And these glory days that seemed to be hinted at - or what some people would pine for - weren't glorious by any stretch.
In fact, this is important to stress for anyone who considers that Stephen Kenny is moving the country away from a tried and trusted method, here is the football heritage of the Republic of Ireland over the last decade and a half.
Did not qualify.
Did not qualify.
Did not qualify.
Did not qualify.
Worst team at the Euros.
Did not qualify.
Qualified. Did quite well.
Did not qualify. Lost 5-1 in a playoff.
Mick McCarthy did not qualify.
Kenny got a one-off shot because John Delaney, in all his wisdom, decided that it was better to have him wait in the wings and watch how it was done by Mick McCarthy. McCarthy's team went on to score seven goals in eight games, in a group that involved two matches against Gibraltar. And, most importantly, they did not qualify.
Thankfully, Richie Sadlier, like he often is, was at hand in the RTÉ studio to be the very necessary voice of reason.
There's a time and a place for Dunphy and co to grumble after matches. This wasn't it. If Maloney couldn't see what was in front of him, both in Kenny's side's performance and in the campaign of Mick McCarthy, then no-one could've painted a clearer picture for him than Richie Sadlier.
"We played with the purpose and tempo tonight that we usually have to wait until we're a goal down to play," Sadlier said.
"We react to scenarios that go badly and then we produce those kind of performances.
"Tonight from the very start, we tried to impose our game on Slovakia. You can't do it for a whole two hours. We had spells where it was a little bit sloppy.
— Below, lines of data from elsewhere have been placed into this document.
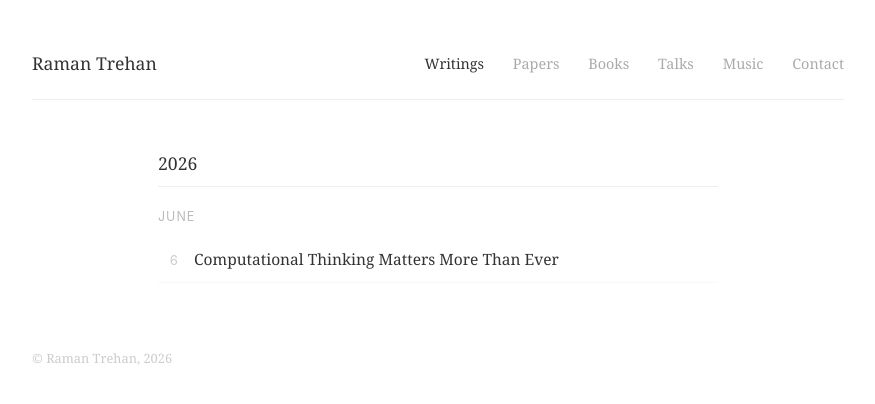
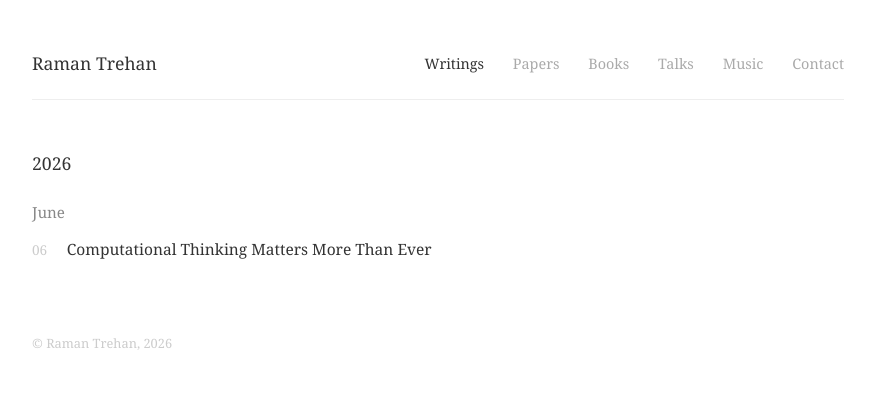
Before and after one commit to ramandeeptrehan/ramandeeptrehan.github.io, a Jekyll site: the page built from writings/index.html, in a window 1280 px wide. Shown: the top 404 px of the page, without its empty margins (202-1077 px from the left). Built offline with Jekyll 4.4.1, drawn with Linux system fonts in a browser that asks for light colours.

Commit message:
Match Zenhabits archives style exactly

```diff
--- a/assets/css/style.css
+++ b/assets/css/style.css
@@ -257,69 +257,52 @@ article h2 {
   color: #555;
 }
 
-/* Writings list */
-.writings-list {
+/* Writings archive */
+.writings-archive {
   max-width: 560px;
-  margin: 0 auto;
 }
 
-.writings-year {
-  margin-bottom: 2.5rem;
-}
-
-.year-heading {
+.archive-year {
   font-size: 1.1rem;
   font-weight: normal;
   color: #333;
-  margin-bottom: 1.2rem;
-  border-bottom: 1px solid #eee;
-  padding-bottom: 0.4rem;
+  margin: 2rem 0 0.5rem;
 }
 
-.writings-month {
-  margin-bottom: 1.5rem;
+.archive-month {
+  font-size: 0.95rem;
+  font-weight: normal;
+  color: #888;
+  margin: 1.2rem 0 0.4rem;
 }
 
-.month-heading {
-  font-size: 0.78rem;
-  font-weight: normal;
-  text-transform: uppercase;
-  letter-spacing: 0.08em;
-  color: #bbb;
-  margin-bottom: 0.6rem;
-  font-family: -apple-system, BlinkMacSystemFont, sans-serif;
-}
-
-.writings-list ul {
+.archive-posts {
   list-style: none;
   padding: 0;
   margin: 0;
 }
 
-.writings-list li {
+.archive-posts li {
   display: flex;
   align-items: baseline;
-  gap: 1rem;
-  padding: 0.5rem 0;
-  border-bottom: 1px solid #f8f8f8;
+  gap: 0.8rem;
+  padding: 0.25rem 0;
 }
 
-.day {
-  font-size: 0.82rem;
+.archive-day {
+  font-size: 0.85rem;
   color: #ccc;
-  min-width: 20px;
-  text-align: right;
-  font-family: -apple-system, BlinkMacSystemFont, sans-serif;
+  min-width: 22px;
 }
 
-.writings-list li a {
+.archive-posts a {
   color: #333;
   text-decoration: none;
   font-size: 0.97rem;
 }
 
-.writings-list li a:hover {
-  color: #5572a8;
+.archive-posts a:hover {
+  text-decoration: underline;
 }
 
 /* Contact */
--- a/writings/index.html
+++ b/writings/index.html
@@ -4,25 +4,22 @@ layout: default
 
 {% assign postsByYear = site.posts | group_by_exp: "post", "post.date | date: '%Y'" %}
 
-<div class="writings-list">
+<div class="writings-archive">
   {% for year in postsByYear %}
-  <div class="writings-year">
-    <h3 class="year-heading">{{ year.name }}</h3>
+  <h3 class="archive-year">{{ year.name }}</h3>
 
   {% assign postsByMonth = year.items | group_by_exp: "post", "post.date | date: '%B'" %}
   {% for month in postsByMonth %}
-    <div class="writings-month">
-      <h4 class="month-heading">{{ month.name }}</h4>
-      <ul>
+  <h4 class="archive-month">{{ month.name }}</h4>
+  <ul class="archive-posts">
     {% for post in month.items %}
     <li>
-          <span class="day">{{ post.date | date: "%-d" }}</span>
+      <span class="archive-day">{{ post.date | date: "%d" }}</span>
       <a href="{{ post.url }}">{{ post.title }}</a>
     </li>
     {% endfor %}
   </ul>
-    </div>
+  {% endfor %}
+
   {% endfor %}
 </div>
-  {% endfor %}
-</div>
```
Lines whose indentation alone changed are shown as unchanged.
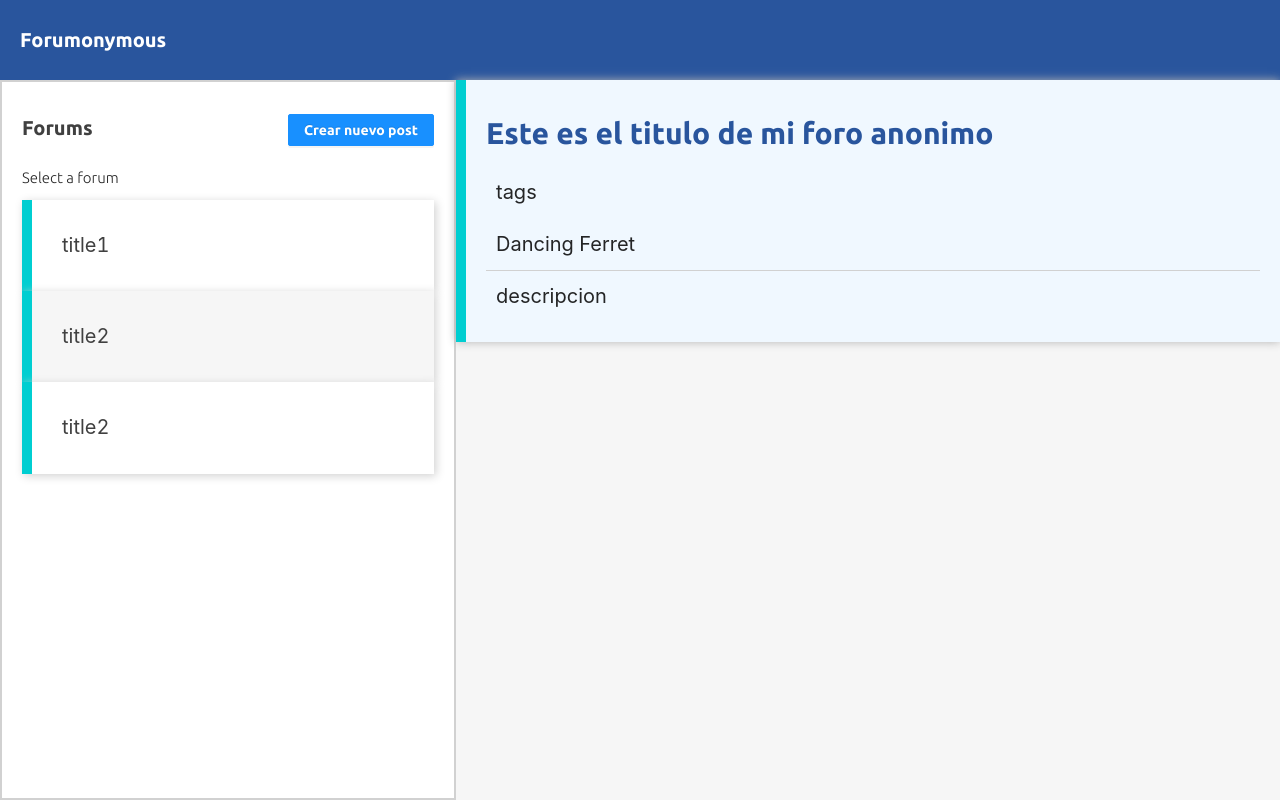
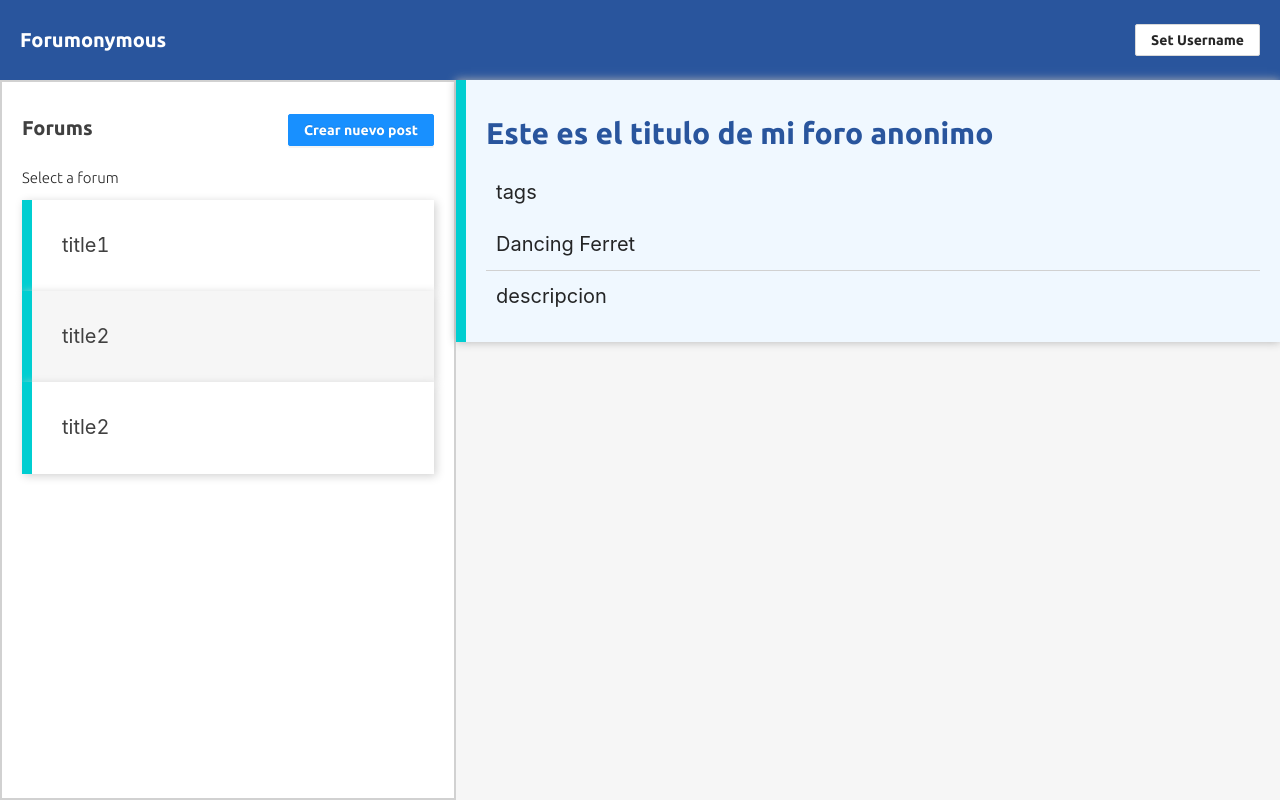
Before and after one commit to CybersecTeam/ForumFrontend, a React (Create React App) app: page / in a window 1280 px wide. Built offline with nearby package versions, Linux system fonts and the light colour scheme; no server answers.

Commit message:
Added modal username

```diff
--- a/src/Components/Forum/ForumModal.js
+++ b/src/Components/Forum/ForumModal.js
@@ -1,15 +1,9 @@
 import React from "react";
 import { Modal, Form, Input } from "antd";
 export default (props) => {
-  const onFinish = (values) => {
-    console.log("Success:", values);
-  };
-  const onFinishFailed = (errorInfo) => {
-    console.log("Failed:", errorInfo);
-  };
   return (
     <Modal {...props}>
-      <Form onFinish={onFinish} onFinishFailed={onFinishFailed}>
+      <Form>
         <Form.Item label="Title">
           <Input
             value={props.titleValue}
--- a/src/Components/Navbar/Navbar.js
+++ b/src/Components/Navbar/Navbar.js
@@ -1,8 +1,35 @@
-import React from "react";
+import React, { useState } from "react";
+import Button from "antd/lib/button/button";
+import Typography from "antd/lib/typography/Typography";
+import UsernameModal from "./UsernameModal";
 import "./navbar.css";
 
 function Navbar() {
-  return <div className="navbar">Forumonymous</div>;
+  const [username, setUsername] = useState("Set Username");
+  const [showModal, setShowModal] = useState(false);
+  const handleOk = () => {
+    setShowModal(false);
+    console.log(username);
+  };
+  const handleCancel = () => {
+    setShowModal(false);
+  };
+  const handleModal = () => {
+    setShowModal(!showModal);
+  };
+  return (
+    <div className="navbar">
+      <Typography className="navbar-title">Forumonymous</Typography>
+      <Button onClick={handleModal}>{username}</Button>
+      <UsernameModal
+        usernameValue={username}
+        usernameHandler={setUsername}
+        onOk={handleOk}
+        onCancel={handleCancel}
+        visible={showModal}
+      />
+    </div>
+  );
 }
 
 export default Navbar;
--- /dev/null
+++ b/src/Components/Navbar/UsernameModal.js
@@ -0,0 +1,16 @@
+import React from "react";
+import { Modal, Form, Input } from "antd";
+export default (props) => {
+  return (
+    <Modal {...props}>
+      <Form>
+        <Form.Item label="New Username">
+          <Input
+            value={props.usernameValue}
+            onChange={(e) => props.usernameHandler(e.target.value)}
+          />
+        </Form.Item>
+      </Form>
+    </Modal>
+  );
+};
--- a/src/Components/Navbar/navbar.css
+++ b/src/Components/Navbar/navbar.css
@@ -9,3 +9,8 @@
   font-family: "Ubuntu-Bold";
   padding: 2rem;
 }
+.navbar-title {
+  color: white !important;
+  display: flex;
+  flex: 1;
+}
```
"But there were large spells there where you could see all the things that Stephen has been saying in interviews for the last two years playing out in front of us.
"We were patient with the ball, we had options when we had it. We were keeping it. Moving it from left to right."
And, beautifully, Sadlier nailed the most crucial distinction between Stephen Kenny's team and what we've grown used to.
"We looked like a threat to the opposition goalkeeper - one of the areas where we've been the weakest for the last two or three years."
— RTÉ Soccer (@RTEsoccer) October 8, 2020
"Exactly," Maloney said when Sadlier conceded that we didn't win. Intent on finding the darkness in this Kenny era already, he was batted down. Again, only in a fashion that Sadlier could've done.
"Any stand-out memories whatsoever from the campaign under Mick? Bar the tennis balls?
"Can you think of anything? It was utterly forgettable.
"We're here tonight because of the Nations League, where we finished bottom and didn't win a game.
"So the campaign has ended tonight, in dramatic style, in disappointing style, but it's ended on a high. It's the best we've seen from an Irish team in a good while."
Another pundit would've been rail-roaded or pressured into compromising their real thoughts with some sort of unproven nonsense that says McCarthy's team was doing better. If Sadlier wasn't there to produce another near-perfect piece of analysis, we'd have more losers running around the island today pining for the days when we were able to grind out a good old-fashioned 1-0 win. Against Gibraltar.